Stored items
== Segment start ==

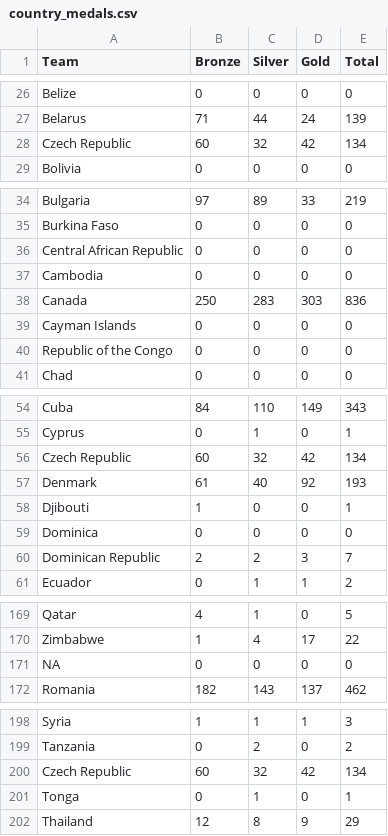
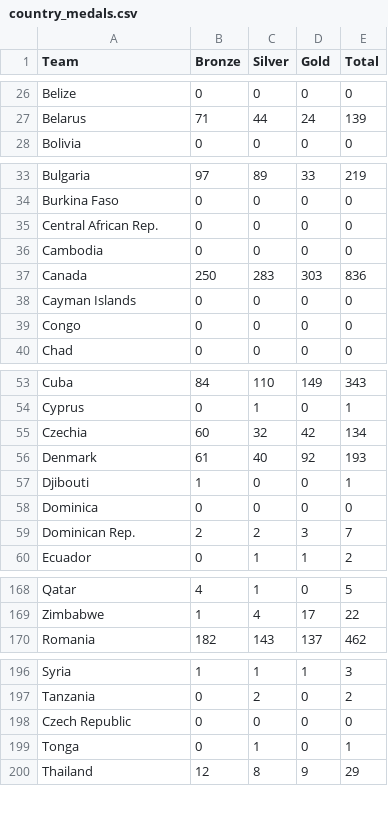
Before and after one commit to caydensim/FIT3179, a CSV file: country_medals.csv, drawn as a sheet; only a part is shown, gaps mark what is left out; the diff covers the shown part only.

Commit message:
Updated country_medals v4
Added more countries to match names in topojson

```diff
--- a/country_medals.csv
+++ b/country_medals.csv
@@ -27,3 +27,2 @@ Belize,0,0,0,0
 Belarus,71,44,24,139
-Czech Republic,60,32,42,134
 Bolivia,0,0,0,0
@@ -35,3 +34,3 @@ Bulgaria,97,89,33,219
 Burkina Faso,0,0,0,0
-Central African Republic,0,0,0,0
+Central African Rep.,0,0,0,0
 Cambodia,0,0,0,0
@@ -39,3 +38,3 @@ Canada,250,283,303,836
 Cayman Islands,0,0,0,0
-Republic of the Congo,0,0,0,0
+Congo,0,0,0,0
 Chad,0,0,0,0
@@ -55,3 +54,3 @@ Cuba,84,110,149,343
 Cyprus,0,1,0,1
-Czech Republic,60,32,42,134
+Czechia,60,32,42,134
 Denmark,61,40,92,193
@@ -59,3 +58,3 @@ Djibouti,1,0,0,1
 Dominica,0,0,0,0
-Dominican Republic,2,2,3,7
+Dominican Rep.,2,2,3,7
 Ecuador,0,1,1,2
@@ -170,3 +169,2 @@ Qatar,4,1,0,5
 Zimbabwe,1,4,17,22
-NA,0,0,0,0
 Romania,182,143,137,462
@@ -199,3 +197,3 @@ Syria,1,1,1,3
 Tanzania,0,2,0,2
-Czech Republic,60,32,42,134
+Czech Republic,0,0,0,0
 Tonga,0,1,0,1
```
Also changed, not shown: 2 edited cells elsewhere in this file.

== Segment end ==

EXERCISE INSTRUCTIONS: Working through the entries line by line, count those containing "file" and report only the number.

OUTPUT FOR THIS EXERCISE: 2